Modelling genetic and clinical heterogeneity in epithelial ovarian cancers

Kate Lawrenson, Duncan Sproul, Barbara Grun, Maria Notaridou, Elizabeth Benjamin, Ian J Jacobs, Dimitra Dafou, Andrew H Sims, Simon A Gayther

Research output: Contribution to journalArticlepeer-review

Abstract

The biology underlying early-stage epithelial ovarian cancer (EOC) development is poorly understood. Identifying biomarkers associated with early-stage disease could have a significant impact on reducing mortality. Here, we describe establishment of a three-dimensional (3D) in vitro genetic model of EOC initiation and early-stage neoplastic progression. Normal primary ovarian epithelial (POE) cells, immortalized using hTERT (immortalised ovarian epithelial [IOE] cells), were partially transformed by overexpressing the CMYC oncogene (IOE(CMYC) cells). Subsequent expression of mutant alleles of KRAS (KRAS(G12V)) or BRAF (BRAF(V600E)) created double-mutant lines (IOE(CMYC.KRAS) and IOE(CMYC.BRAF)). The transformed phenotype of IOE(CMYC) cells was further enhanced in concert with KRAS(G12V)/BRAF(V600E) expression, as in vitro analyses indicated that IOE(CMYC) cells had undergone morphological and phenotypic changes characteristic of neoplastic progression. When cultured as 3D spheroids, IOE cells underwent growth arrest, reminiscent of nonproliferative, unstimulated POE in vivo. In contrast, IOSE(CMYC+BRAF/KRAS) cells formed highly proliferative, poly-aggregate spheroid structures, showing increased expression of the Wilms tumour 1 tumourigenic marker and MIB1 proliferation marker. Transcriptomic analyses identified different gene expression profiles between the different cell lines and novel candidate genes (e.g. RGS4, CTGF and THBS1) that are somatically altered in EOCs. Gene expression signatures were compared with signatures from primary EOCs; tumours with IOE(CMYC) 'like' signatures were more likely to be high grade (P = 0.018); tumours with BRAF signatures were associated with improved relapse-free survival (P = 0.003). In conclusion, we have established in vitro 3D models of early-stage EOCs, which reflect genetic and phenotypic heterogeneity of the disease.
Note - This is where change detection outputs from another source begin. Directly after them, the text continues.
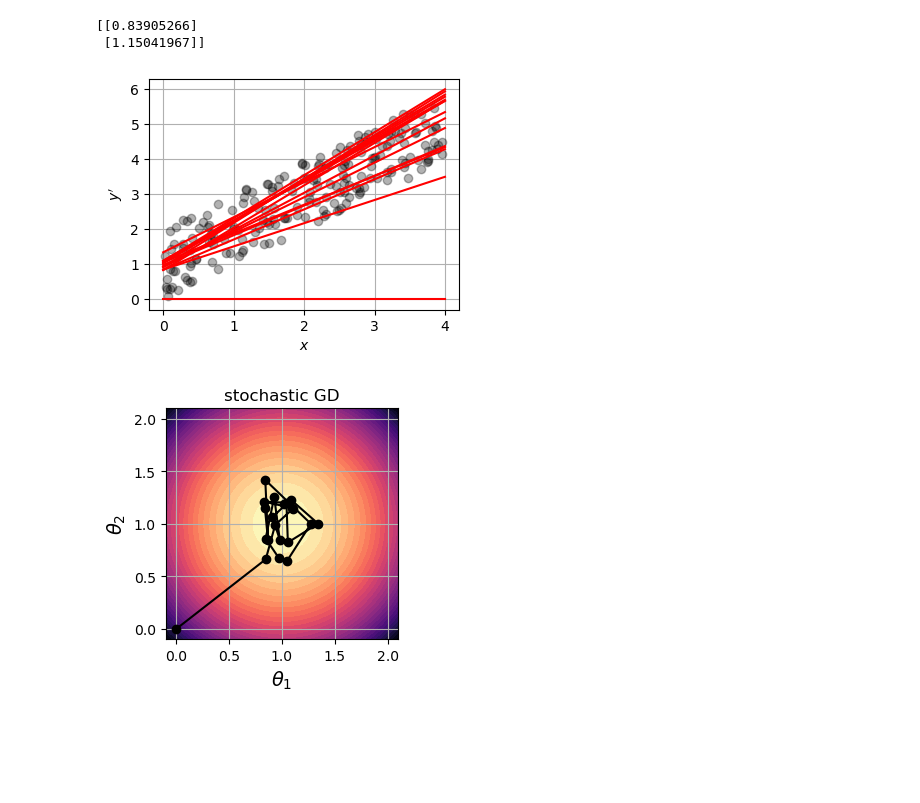
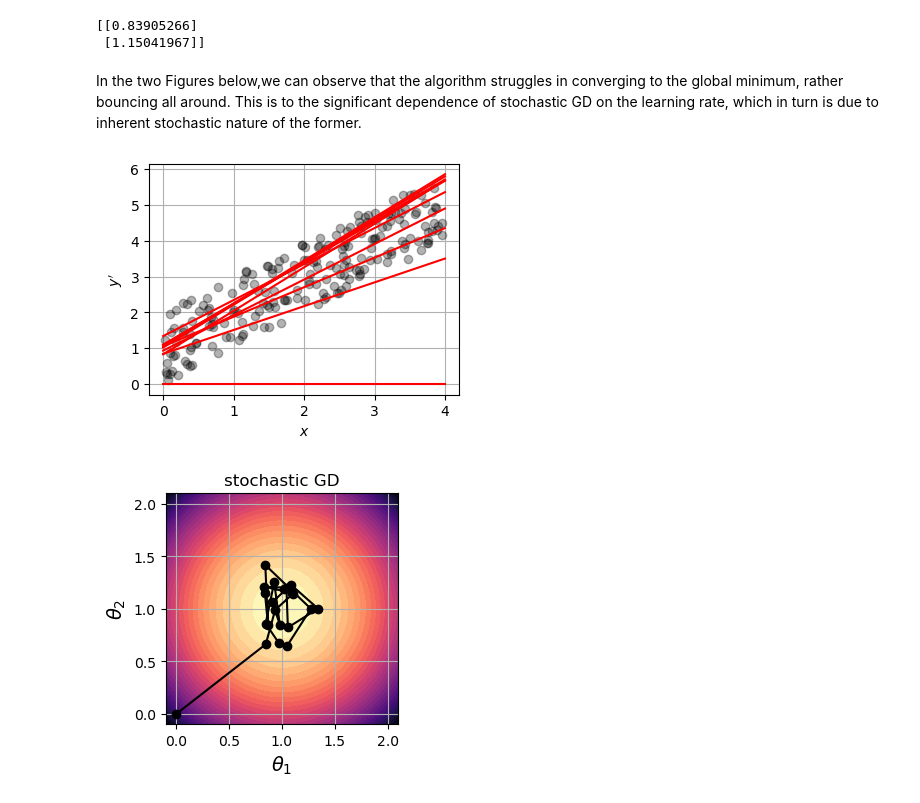
Before and after one commit to filippo-masi/hands-on-regression, a Jupyter notebook: Hands-on/S2-S3_Linear_regression-Gradient_descent.ipynb, the cells around one changed output. Cells and saved outputs as stored; diff of their text form; code cells hidden in the pictures; blank space fills up the shorter version.

```diff
--- a/Hands-on/S2-S3_Linear_regression-Gradient_descent.ipynb
+++ b/Hands-on/S2-S3_Linear_regression-Gradient_descent.ipynb
@@ -190,5 +277,5 @@ print(theta)
 # %%
-k=15
+k=10
 fig = plt.figure(figsize=(4, 3))
 plt.plot(X, y_prime,'ko',alpha=0.3)
 plt.plot(X_new, line[:,:k], 'r-')
@@ -236,16 +335,17 @@ print(theta)
 # %% [output]
 [[0.83905266]
  [1.15041967]]
+# %% [markdown]
+In the two Figures below,we can observe that the algorithm struggles in converging to the global minimum, rather bouncing all around. This is to the significant dependence of stochastic GD on the learning rate, which in turn is due to inherent stochastic nature of the former.
 # %%
-k=15
 fig = plt.figure(figsize=(4, 3))
 plt.plot(X, y_prime,'ko',alpha=0.3)
 plt.plot(X_new, line[:,:k], 'r-')
 plt.ylabel("$y'$")
 plt.xlabel('$x$')
 plt.grid()
 # %% [output]
-[figure, old version]
+[figure, new version]
 # %%
 fig = plt.figure(figsize=(3, 3))
 cmap = matplotlib.cm.get_cmap('magma_r')
```
Also changed, not shown: parts of 76 cells of this notebook, 2 other files.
Molecular genetic characteristics of these models correlated with molecular and clinical features of primary EOCs.
Original languageEnglish
Pages (from-to)1540-9
Number of pages10
JournalCarcinogenesis
Volume32
Issue number10
DOIs
Publication statusPublished - 2011

Fingerprint Dive into the research topics of 'Modelling genetic and clinical heterogeneity in epithelial ovarian cancers'. Together they form a unique fingerprint.

Cite this